Impedance Conditions


Dr. Middlebrook’s Impedance Conditions


Power Supply Basics

The idealized circuit above represents the simplest power supply imaginable, the trusty voltage divider! Vi represents the input voltage, while Io is the output (load) current.In a switcher, a somewhat more complex circuit, the arrangement is remarkably similar. R1 represents the series losses in the converter, while R2 represents the parallel losses.Series losses consist of wire resistance in magnetics and traces, esr’s of power capacitors, and forward voltage drops across the switch (ON voltage).

Parallel losses are less important in switchers, and consist of AC losses in the magnetics (core loss), leakage losses in capacitors, and leakage current in the switch (OFF current). It will also help to include power consumed by the housekeeping and drive circuitry at first, though these will not enter into our final discussion.

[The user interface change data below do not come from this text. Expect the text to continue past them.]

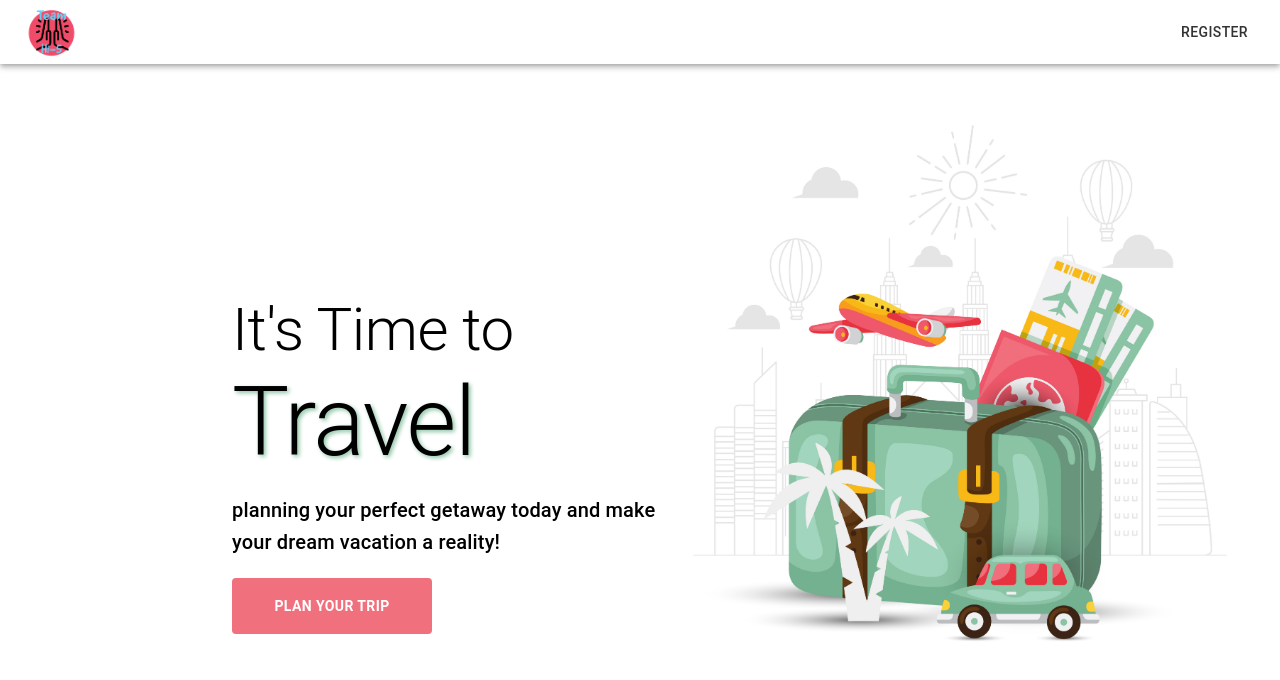
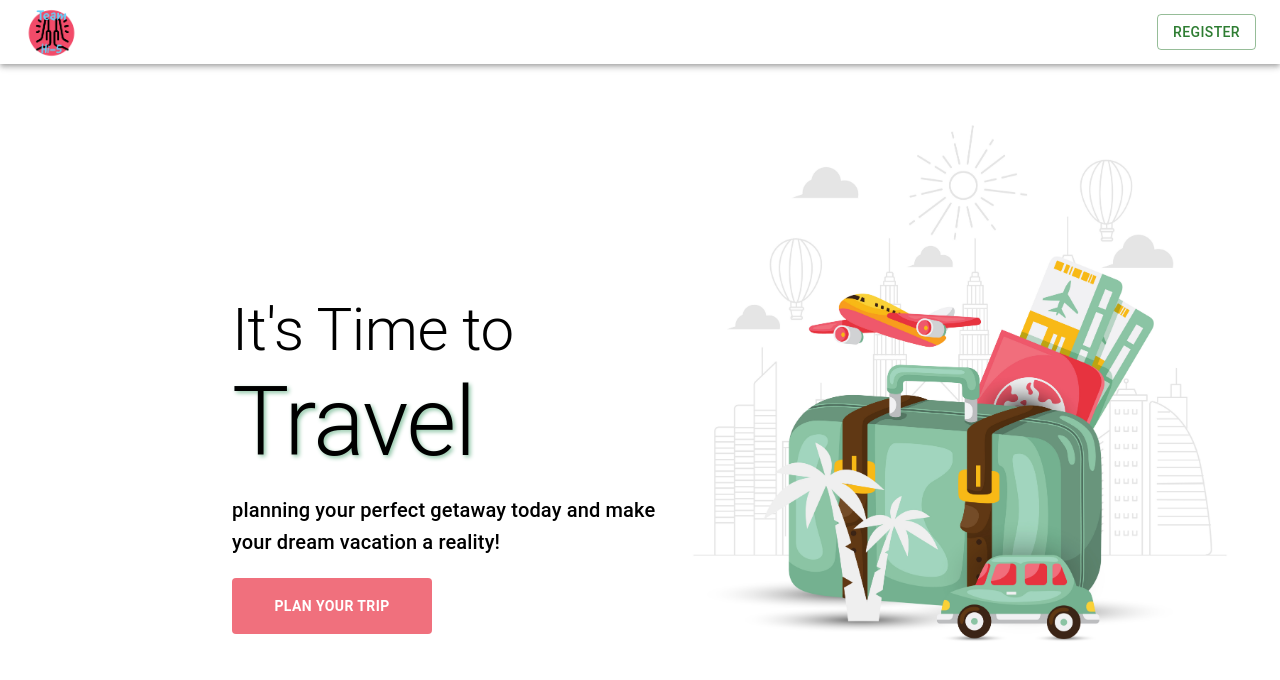
Before and after one commit to ncrekai/team-app, a React (Vite) app in the folder client/: page /user/1/trips/new in a window 1280 px wide. Shown: the top 680 px of the page. Built offline with nearby package versions, Linux system fonts and the light colour scheme; a web font is replaced by a local one.

Commit message:
changed the button color

```diff
--- a/client/src/components/Navbar.jsx
+++ b/client/src/components/Navbar.jsx
@@ -2,13 +2,12 @@ import { useState } from 'react';
 import { AppBar, Toolbar, Button, Avatar, Box, Link, IconButton, Drawer, List, ListItem, ListItemText } from '@mui/material';
 import MenuIcon from '@mui/icons-material/Menu';
 import logo from '../assets/logo.png';
-import { useNavigate } from 'react-router-dom'; // Import useNavigate hook
-import '../App.css';
+import { useNavigate } from 'react-router-dom';
 
 const Navbar = () => {
     // Track if the user is signed in or not
     const [isSignedIn, setIsSignedIn] = useState(false);
-    const [openDrawer, setOpenDrawer] = useState(false); // State to control Drawer (hamburger menu)
+    const [openDrawer, setOpenDrawer] = useState(false);
     const navigate = useNavigate(); // Use useNavigate hook for redirection
 
     // Toggle sign-in/sign-out and handle redirection
@@ -52,7 +51,7 @@ const Navbar = () => {
                 </Box>
 
                 <Box sx={{ display: { xs: 'none', md: 'block' } }}>
-                    <Button color="inherit" onClick={handleAuthToggle}>
+                    <Button color="success" variant="outlined" onClick={handleAuthToggle}>
                         {isSignedIn ? 'Sign Out' : 'Register'}
                     </Button>
                 </Box>
```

Our power supply will, of course, have to meet certain specs. It will have to regulate. That is, it must maintain the output voltage Vo within a defined band of regulation as the load current increases from 0 to maximum load.Further, when the load current exceeds a given safe limit, the p.s. must go into current limit, with a max short circuit current.

Examination of the Vo vs. Io plot above reveals that our circuit performs admmirably! The output stays in reg from Io=0, until Vo has sagged to Vreg, our minimum spec voltage. At this time, the converter begins a smooth transition into current limit. Beyond Icl, we are in current limit, with a maximum current Imax drawn at dead short!